Images do not belong in the copy. Retype all the entries below exactly.

Screenshot and code edit data
"""

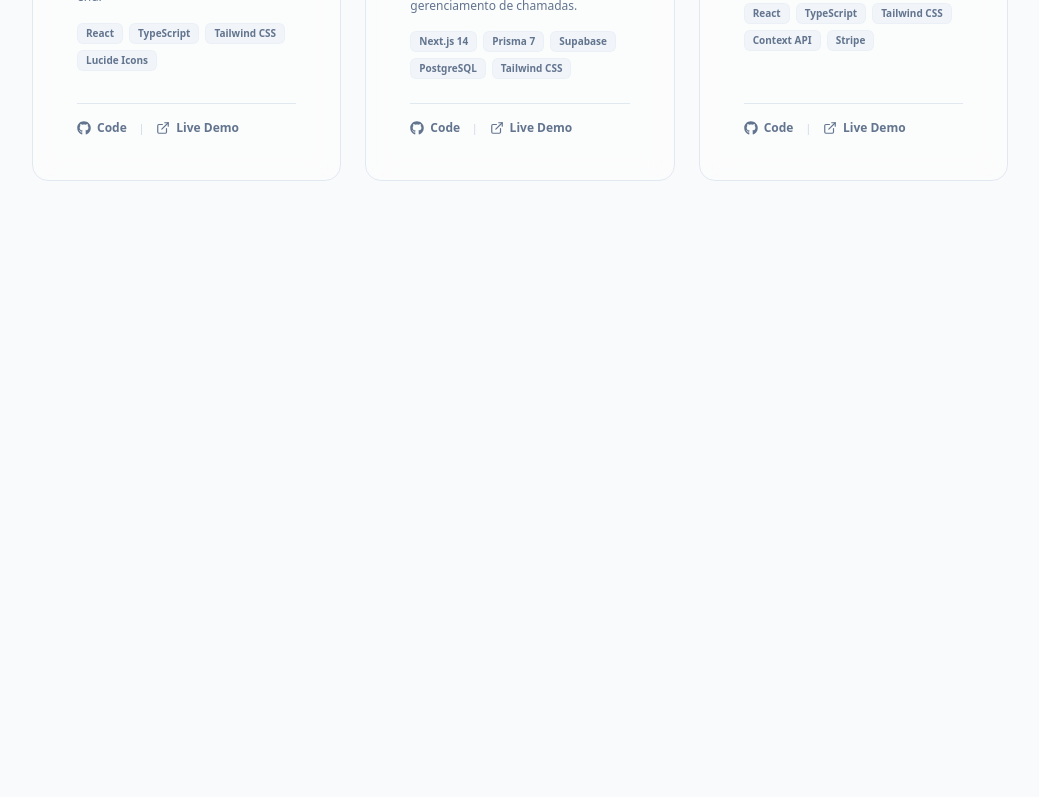
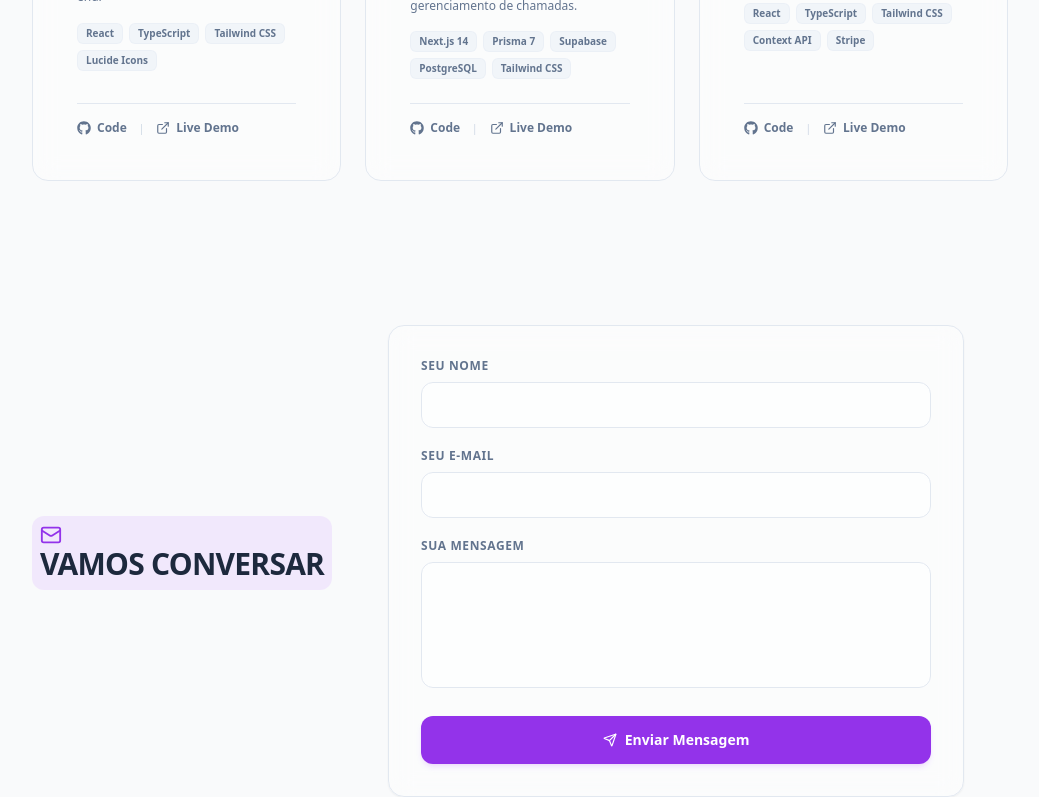
Before and after one commit to franferrazdev/franferrazdev-portfolio, a React (Vite) app: page / in a window 1280 px wide. Shown: the part 2000-2797 px from the top of the page, without its empty margins (120-1159 px from the left). Before the commit the page ends 2325 px from the top, so only its background shows below. Built offline with nearby package versions, Linux system fonts and the light colour scheme.

Commit message:
feat(ui): implement interactive ContactForm with input focus layers and async submission alerts closes #12

```diff
--- a/src/App.tsx
+++ b/src/App.tsx
@@ -4,6 +4,7 @@ import { HeroSection } from "./sections/HeroSection";
 import { AboutMe } from "./sections/AboutMe";
 import { SkillsSection } from "./sections/SkillsSection";
 import { ProjectsSection } from "./sections/ProjectsSection";
+import { ContactForm } from "./sections/ContactForm";
 
 export default function App() {
   return (
@@ -20,6 +21,8 @@ export default function App() {
         <AboutMe />
         <SkillsSection />
         <ProjectsSection />
+
+        <ContactForm />
       </main>
     </div>
   );
--- a/src/index.css
+++ b/src/index.css
@@ -34,6 +34,15 @@
       border-color: var(--color-brand-purple);
     }
   }
+
+  @keyframes fadeIn {
+    0% {
+      opacity: 0;
+    }
+    100% {
+      opacity: 1;
+    }
+  }
 }
 
 /* Configurações Globais de Renderização */
--- /dev/null
+++ b/src/sections/ContactForm.tsx
@@ -0,0 +1,128 @@
+import React, { useState } from "react";
+import { Mail, Send, CheckCircle2, Loader2 } from "lucide-react";
+import { useLanguage } from "@/context/LanguageContext";
+
+export function ContactForm() {
+  const { t } = useLanguage();
+
+  // Estados para gerenciar os campos de formulário e feedback de envio
+  const [name, setName] = useState("");
+  const [email, setEmail] = useState("");
+  const [message, setMessage] = useState("");
+  const [isSubmitting, setIsSubmitting] = useState(false);
+  const [isSuccess, setIsSuccess] = useState(false);
+
+  // Manipulação de envio do formulário simulando comportamento assíncrono
+  const handleSubmit = (e: React.SyntheticEvent) => {
+    e.preventDefault();
+    if (!name || !email || !message) return;
+
+    setIsSubmitting(true);
+
+    // Simula uma chamada de API / Serviço de e-mail
+    setTimeout(() => {
+      setIsSubmitting(false);
+      setIsSuccess(true);
+
+      // Limpa os campos após o envio com sucesso
+      setName("");
+      setEmail("");
+      setMessage("");
+
+      // Some com o alerta de sucesso após 5s
+      setTimeout(() => setIsSuccess(false), 5000);
+    }, 1500);
+  };
+
+  return (
+    <section
+      id="contact"
+      className="w-full max-w-5xl mx-auto px-6 py-16 flex flex-col gap-8 transition-colors duration-200"
+    >
+      {/* Cabeçalho da Seção */}
+      <div className="flex items-center gap-3 border-b border-slate-200/60 dark:border-slate-800/60 pb-4 w-full">
+        <div className="p-2 rounded-xl bg-purple-500/10 text-brand-purple dark:text-brand-neon shrink-0">
+          <Mail size={22} />
+          <h2 className="text-2xl sm:text-3xl font-black tracking-tight text-slate-800 dark:text-white uppercase">
+            {t.contact.title}
+          </h2>
+        </div>
+
+        {/* Container Centralizado do Formulário */}
+        <div className="w-full max-w-xl mx-auto mt-4">
+          <form
+            onSubmit={handleSubmit}
+            className="flex flex-col gap-5 p-6 sm:p-8 rounded-2xl border border-slate-200 dark:border-slate-800 bg-white/40 dark:bg-slate-900/40 backdrop-blur-md shadow-xs relative overflow-hidden"
+          >
+            {/* Campo: Nome */}
+            <div className="flex flex-col gap-2">
+              <label className="text-xs font-bold text-slate-500 dark:text-slate-400 uppercase tracking-wider">
+                {t.contact.name}
+              </label>
+              <input
+                type="text"
+                required
+                value={name}
+                onChange={(e) => setName(e.target.value)}
+                disabled={isSubmitting}
+                className="w-full px-4 py-3 rounded-xl border border-slate-200 dark:border-slate-800 bg-white/50 dark:bg-slate-900/50 text-sm text-slate-800 dark:text-white placeholder-slate-400 focus:outline-none focus:border-brand-purple dark:focus:border-brand-neon focus:ring-2 focus:ring-purple-500/10 dark:focus:ring-brand-neon/10 transition-all duration-200 disabled:opacity-50"
+              />
+            </div>
+
+            {/* Campo: E-mail */}
+            <div className="flex flex-col gap-2">
+              <label className="text-xs font-bold text-slate-500 dark:text-slate-400 uppercase tracking-wider">
+                {t.contact.email}
+              </label>
+              <input
+                type="email"
+                required
+                value={email}
+                onChange={(e) => setEmail(e.target.value)}
+                disabled={isSubmitting}
+                className="w-full px-4 py-3 rounded-xl border border-slate-200 dark:border-slate-800 bg-white/50 dark:bg-slate-900/50 text-sm text-slate-800 dark:text-white placeholder-slate-400 focus:outline-none focus:border-brand-purple dark:focus:border-brand-neon focus:ring-2 focus:ring-purple-500/10 dark:focus:ring-brand-neon/10 transition-all duration-200 disabled:opacity-50"
+              />
+            </div>
+
+            {/* Campo: Mensagem */}
+            <div className="flex flex-col gap-2">
+              <label className="text-xs font-bold text-slate-500 dark:text-slate-400 uppercase tracking-wider">
+                {t.contact.message}
+              </label>
+              <textarea
+                required
+                rows={5}
+                value={message}
+                onChange={(e) => setMessage(e.target.value)}
+                disabled={isSubmitting}
+                className="w-full px-4 py-3 rounded-xl border border-slate-200 dark:border-slate-800 bg-white/50 dark:bg-slate-900/50 text-sm text-slate-800 dark:text-white placeholder-slate-400 focus:outline-none focus:border-brand-purple dark:focus:border-brand-neon focus:ring-2 focus:ring-purple-500/10 dark:focus:ring-brand-neon/10 transition-all duration-200 resize-none disabled:opacity-50"
+              />
+            </div>
+
+            {/* Alerta Dinâmico de Sucesso Bilíngue */}
+            {isSuccess && (
+              <div className="flex items-center gap-2.5 p-3.5 rounded-xl border border-e-mist-200 dark:border-emerald-900/50 bg-emerald-500/10 text-emerald-600 dark:text-emerald-400 text-xs font-bold transition-all duration-350 animate-fade-in animate-pulse">
+                <CheckCircle2 size={16} className="shrink-0" />
+                {t.contact.success}
+              </div>
+            )}
+
+            {/* Botão de Envio */}
+            <button className="mt-2 flex items-center justify-center gap-2 px-6 py-3.5 rounded-xl font-bold text-sm bg-brand-purple text-white dark:bg-brand-neon dark:text-slate-950 hover:scale-[1.02] active:scale-[0.98] shadow-md shadow-purple-600/10 dark:shadow-none transition-all duration-200 cursor-pointer disabled:opacity-50 disabled:cursor-not-allowed w-full">
+              {isSubmitting ? (
+                <>
+                  <Loader2 size={16} className="animate-spin" />
+                </>
+              ) : (
+                <>
+                  <Send size={14} />
+                  {t.contact.send}
+                </>
+              )}
+            </button>
+          </form>
+        </div>
+      </div>
+    </section>
+  );
+}
```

"""

◆ Solution
Before and after one commit to franferrazdev/franferrazdev-portfolio, a React (Vite) app: page / in a window 1280 px wide. Shown: the part 2000-2797 px from the top of the page, without its empty margins (120-1159 px from the left). Before the commit the page ends 2325 px from the top, so only its background shows below. Built offline with nearby package versions, Linux system fonts and the light colour scheme.

Commit message:
feat(ui): implement interactive ContactForm with input focus layers and async submission alerts closes #12

```diff
--- a/src/App.tsx
+++ b/src/App.tsx
@@ -4,6 +4,7 @@ import { HeroSection } from "./sections/HeroSection";
 import { AboutMe } from "./sections/AboutMe";
 import { SkillsSection } from "./sections/SkillsSection";
 import { ProjectsSection } from "./sections/ProjectsSection";
+import { ContactForm } from "./sections/ContactForm";
 
 export default function App() {
   return (
@@ -20,6 +21,8 @@ export default function App() {
         <AboutMe />
         <SkillsSection />
         <ProjectsSection />
+
+        <ContactForm />
       </main>
     </div>
   );
--- a/src/index.css
+++ b/src/index.css
@@ -34,6 +34,15 @@
       border-color: var(--color-brand-purple);
     }
   }
+
+  @keyframes fadeIn {
+    0% {
+      opacity: 0;
+    }
+    100% {
+      opacity: 1;
+    }
+  }
 }
 
 /* Configurações Globais de Renderização */
--- /dev/null
+++ b/src/sections/ContactForm.tsx
@@ -0,0 +1,128 @@
+import React, { useState } from "react";
+import { Mail, Send, CheckCircle2, Loader2 } from "lucide-react";
+import { useLanguage } from "@/context/LanguageContext";
+
+export function ContactForm() {
+  const { t } = useLanguage();
+
+  // Estados para gerenciar os campos de formulário e feedback de envio
+  const [name, setName] = useState("");
+  const [email, setEmail] = useState("");
+  const [message, setMessage] = useState("");
+  const [isSubmitting, setIsSubmitting] = useState(false);
+  const [isSuccess, setIsSuccess] = useState(false);
+
+  // Manipulação de envio do formulário simulando comportamento assíncrono
+  const handleSubmit = (e: React.SyntheticEvent) => {
+    e.preventDefault();
+    if (!name || !email || !message) return;
+
+    setIsSubmitting(true);
+
+    // Simula uma chamada de API / Serviço de e-mail
+    setTimeout(() => {
+      setIsSubmitting(false);
+      setIsSuccess(true);
+
+      // Limpa os campos após o envio com sucesso
+      setName("");
+      setEmail("");
+      setMessage("");
+
+      // Some com o alerta de sucesso após 5s
+      setTimeout(() => setIsSuccess(false), 5000);
+    }, 1500);
+  };
+
+  return (
+    <section
+      id="contact"
+      className="w-full max-w-5xl mx-auto px-6 py-16 flex flex-col gap-8 transition-colors duration-200"
+    >
+      {/* Cabeçalho da Seção */}
+      <div className="flex items-center gap-3 border-b border-slate-200/60 dark:border-slate-800/60 pb-4 w-full">
+        <div className="p-2 rounded-xl bg-purple-500/10 text-brand-purple dark:text-brand-neon shrink-0">
+          <Mail size={22} />
+          <h2 className="text-2xl sm:text-3xl font-black tracking-tight text-slate-800 dark:text-white uppercase">
+            {t.contact.title}
+          </h2>
+        </div>
+
+        {/* Container Centralizado do Formulário */}
+        <div className="w-full max-w-xl mx-auto mt-4">
+          <form
+            onSubmit={handleSubmit}
+            className="flex flex-col gap-5 p-6 sm:p-8 rounded-2xl border border-slate-200 dark:border-slate-800 bg-white/40 dark:bg-slate-900/40 backdrop-blur-md shadow-xs relative overflow-hidden"
+          >
+            {/* Campo: Nome */}
+            <div className="flex flex-col gap-2">
+              <label className="text-xs font-bold text-slate-500 dark:text-slate-400 uppercase tracking-wider">
+                {t.contact.name}
+              </label>
+              <input
+                type="text"
+                required
+                value={name}
+                onChange={(e) => setName(e.target.value)}
+                disabled={isSubmitting}
+                className="w-full px-4 py-3 rounded-xl border border-slate-200 dark:border-slate-800 bg-white/50 dark:bg-slate-900/50 text-sm text-slate-800 dark:text-white placeholder-slate-400 focus:outline-none focus:border-brand-purple dark:focus:border-brand-neon focus:ring-2 focus:ring-purple-500/10 dark:focus:ring-brand-neon/10 transition-all duration-200 disabled:opacity-50"
+              />
+            </div>
+
+            {/* Campo: E-mail */}
+            <div className="flex flex-col gap-2">
+              <label className="text-xs font-bold text-slate-500 dark:text-slate-400 uppercase tracking-wider">
+                {t.contact.email}
+              </label>
+              <input
+                type="email"
+                required
+                value={email}
+                onChange={(e) => setEmail(e.target.value)}
+                disabled={isSubmitting}
+                className="w-full px-4 py-3 rounded-xl border border-slate-200 dark:border-slate-800 bg-white/50 dark:bg-slate-900/50 text-sm text-slate-800 dark:text-white placeholder-slate-400 focus:outline-none focus:border-brand-purple dark:focus:border-brand-neon focus:ring-2 focus:ring-purple-500/10 dark:focus:ring-brand-neon/10 transition-all duration-200 disabled:opacity-50"
+              />
+            </div>
+
+            {/* Campo: Mensagem */}
+            <div className="flex flex-col gap-2">
+              <label className="text-xs font-bold text-slate-500 dark:text-slate-400 uppercase tracking-wider">
+                {t.contact.message}
+              </label>
+              <textarea
+                required
+                rows={5}
+                value={message}
+                onChange={(e) => setMessage(e.target.value)}
+                disabled={isSubmitting}
+                className="w-full px-4 py-3 rounded-xl border border-slate-200 dark:border-slate-800 bg-white/50 dark:bg-slate-900/50 text-sm text-slate-800 dark:text-white placeholder-slate-400 focus:outline-none focus:border-brand-purple dark:focus:border-brand-neon focus:ring-2 focus:ring-purple-500/10 dark:focus:ring-brand-neon/10 transition-all duration-200 resize-none disabled:opacity-50"
+              />
+            </div>
+
+            {/* Alerta Dinâmico de Sucesso Bilíngue */}
+            {isSuccess && (
+              <div className="flex items-center gap-2.5 p-3.5 rounded-xl border border-e-mist-200 dark:border-emerald-900/50 bg-emerald-500/10 text-emerald-600 dark:text-emerald-400 text-xs font-bold transition-all duration-350 animate-fade-in animate-pulse">
+                <CheckCircle2 size={16} className="shrink-0" />
+                {t.contact.success}
+              </div>
+            )}
+
+            {/* Botão de Envio */}
+            <button className="mt-2 flex items-center justify-center gap-2 px-6 py-3.5 rounded-xl font-bold text-sm bg-brand-purple text-white dark:bg-brand-neon dark:text-slate-950 hover:scale-[1.02] active:scale-[0.98] shadow-md shadow-purple-600/10 dark:shadow-none transition-all duration-200 cursor-pointer disabled:opacity-50 disabled:cursor-not-allowed w-full">
+              {isSubmitting ? (
+                <>
+                  <Loader2 size={16} className="animate-spin" />
+                </>
+              ) : (
+                <>
+                  <Send size={14} />
+                  {t.contact.send}
+                </>
+              )}
+            </button>
+          </form>
+        </div>
+      </div>
+    </section>
+  );
+}
```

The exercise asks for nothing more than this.